(Stored data)
------------
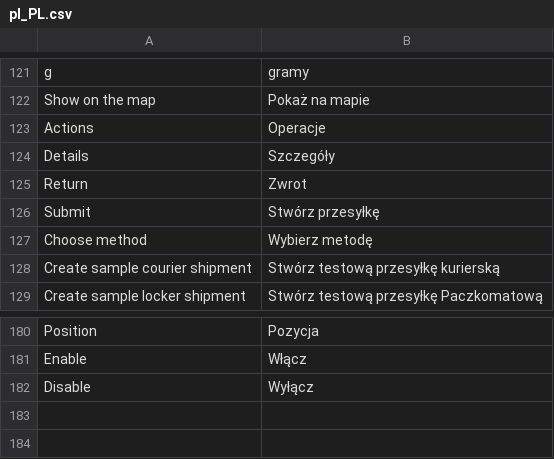
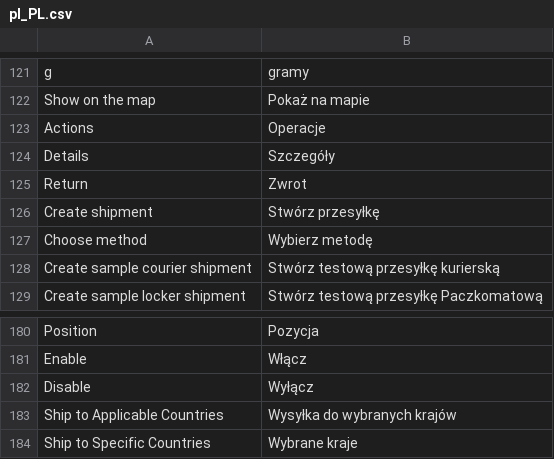
Before and after one commit to InPost-Magento/smartmage_inpost, a CSV file: i18n/pl_PL.csv, drawn as a sheet; only a part is shown, gaps mark what is left out.

Commit message:
HEL-289 added functionality to enable shipping method only for selected countries

```diff
--- a/i18n/pl_PL.csv
+++ b/i18n/pl_PL.csv
@@ -125,3 +125,3 @@ Details,Szczegóły
 Return,Zwrot
-Submit,Stwórz przesyłkę
+Create shipment,Stwórz przesyłkę
 Choose method,Wybierz metodę
@@ -182 +182,3 @@ Enable,Włącz
 Disable,Wyłącz
+Ship to Applicable Countries,Wysyłka do wybranych krajów
+Ship to Specific Countries,Wybrane kraje
```
Also changed, not shown: 4 other files.
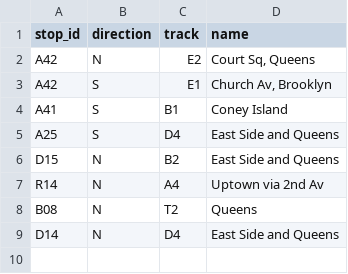
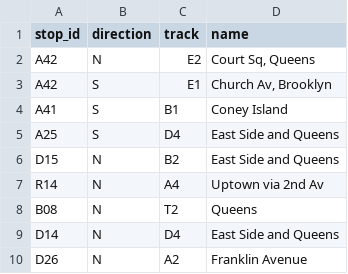
Before and after one commit to jamespfennell/transiter, a CSV file: transiter/systems/nycsubway/customdata/direction_name_exceptions.csv, drawn as a sheet.

```diff
--- a/transiter/systems/nycsubway/customdata/direction_name_exceptions.csv
+++ b/transiter/systems/nycsubway/customdata/direction_name_exceptions.csv
@@ -9 +9,2 @@ stop_id,direction,track,name
 "D14","N","D4","East Side and Queens"
+"D26","N","A2","Franklin Avenue"
```
Also changed, not shown: transiter/systems/nycsubway/customdata/feeds.csv, 12 other files.
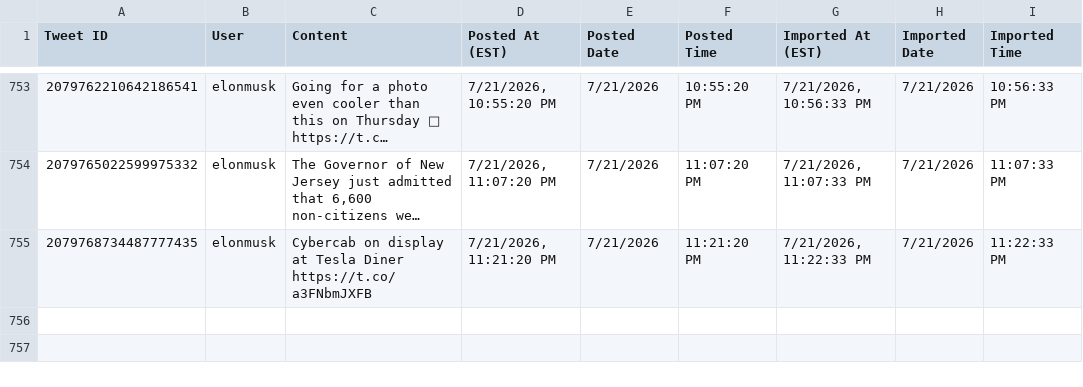
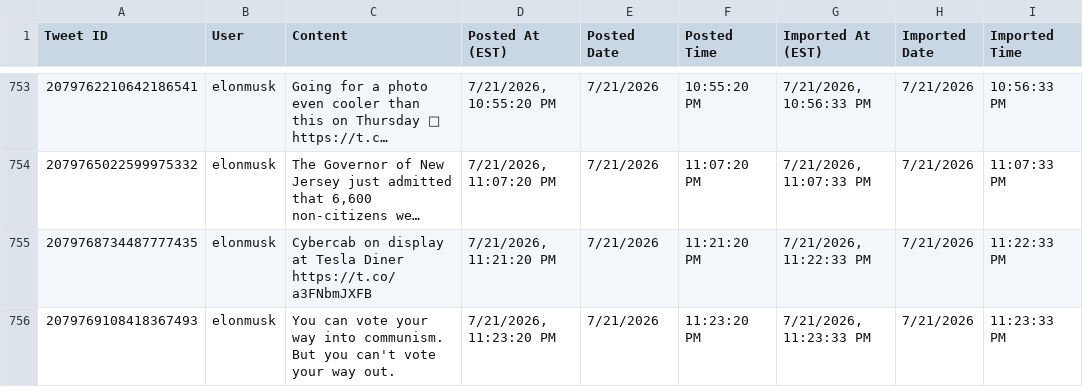
Before and after one commit to chubakalai/elp, a CSV file: data/combined_tweets.csv, drawn as a sheet; only a part is shown, gaps mark what is left out; long unchanged cells end in …; the diff names each change by its address in the sheet, - before the commit and + after, or states it on an @@ line.

Commit message:
elc8 (muskmeter.live): +1 post(s)

```diff
--- a/data/combined_tweets.csv
+++ b/data/combined_tweets.csv
+row 756: 2079769108418367493 | elonmusk | You can vote your way into communism. But you can't vote your way out. | 7/21/2026, 11:23:20 PM | 7/21/2026 | 11:23:20 PM | 7/21/2026, 11:23:33 PM | 7/21/2026 | 11:23:33 PM
```
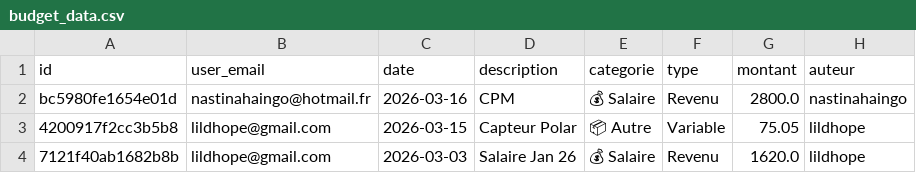
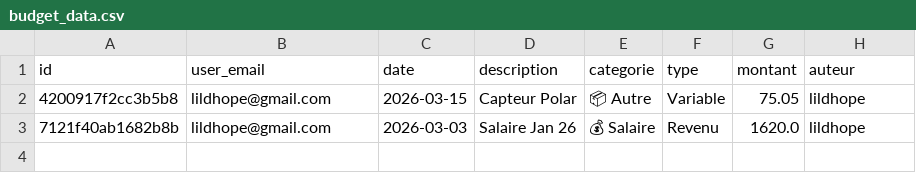
Before and after one commit to nastinahaingo/BudgetApp, a CSV file: budget_data.csv, drawn as a sheet.

Commit message:
update budget_data

```diff
--- a/budget_data.csv
+++ b/budget_data.csv
@@ -1,3 +1,2 @@
 id,user_email,date,description,categorie,type,montant,auteur
-bc5980fe1654e01d,nastinahaingo@hotmail.fr,2026-03-16,CPM,💰 Salaire,Revenu,2800.0,nastinahaingo
 4200917f2cc3b5b8,lildhope@gmail.com,2026-03-15,Capteur Polar,📦 Autre,Variable,75.05,lildhope
```
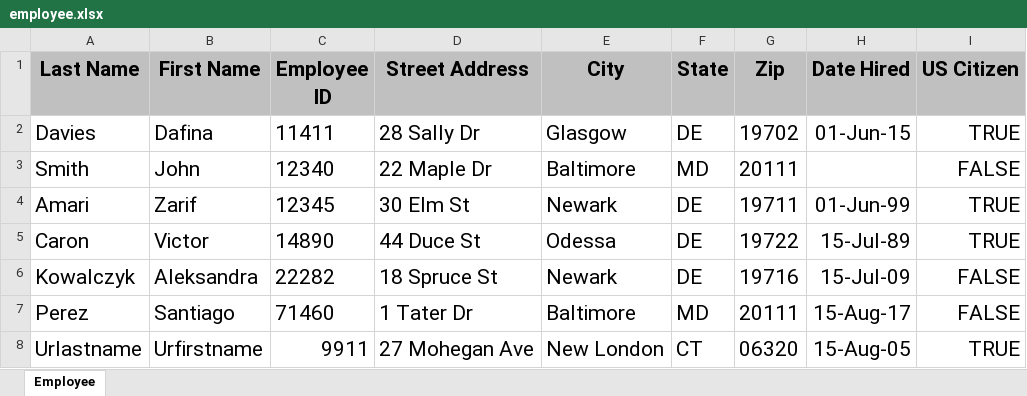
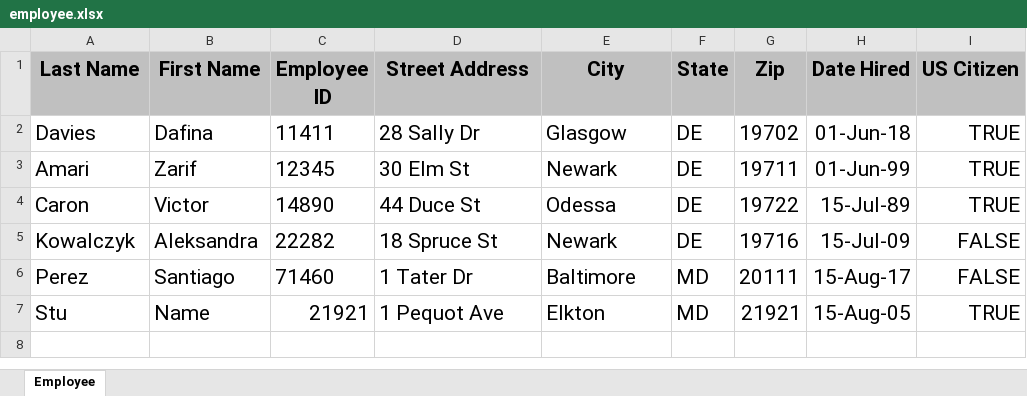
Before and after one commit to prof-frommer/info_sys_course, an Excel workbook: LEC/lec10-access-tutorial/employee.xlsx, sheet Employee, drawn as a sheet; values as stored, in another font and other column widths than the file's, no borders; removed rows and columns are numbered as before the commit, all else as after; the diff names each change by its address in the sheet, - before the commit and + after, or states it on an @@ line.

Commit message:
added hw05-access, updated tutorial excel file

```diff
--- a/LEC/lec10-access-tutorial/employee.xlsx (sheet Employee)
+++ b/LEC/lec10-access-tutorial/employee.xlsx (sheet Employee)
-H2 (Date Hired): 01-Jun-15
+H2 (Date Hired): 01-Jun-18
-row 3: Smith | John | 12340 | 22 Maple Dr | Baltimore | MD | 20111 |  | FALSE
-row 8: Urlastname | Urfirstname | 9911 | 27 Mohegan Ave | New London | CT | 06320 | 15-Aug-05 | TRUE
+row 7: Stu | Name | 21921 | 1 Pequot Ave | Elkton | MD | 21921 | 15-Aug-05 | TRUE
```
Also changed, not shown: 3 other files.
------------
Exercise -
Each line in the data where the string "tutorial" occurs should be identified and copied.

Expected answer -
Before and after one commit to prof-frommer/info_sys_course, an Excel workbook: LEC/lec10-access-tutorial/employee.xlsx, sheet Employee, drawn as a sheet; values as stored, in another font and other column widths than the file's, no borders; removed rows and columns are numbered as before the commit, all else as after; the diff names each change by its address in the sheet, - before the commit and + after, or states it on an @@ line.
added hw05-access, updated tutorial excel file
--- a/LEC/lec10-access-tutorial/employee.xlsx (sheet Employee)
+++ b/LEC/lec10-access-tutorial/employee.xlsx (sheet Employee)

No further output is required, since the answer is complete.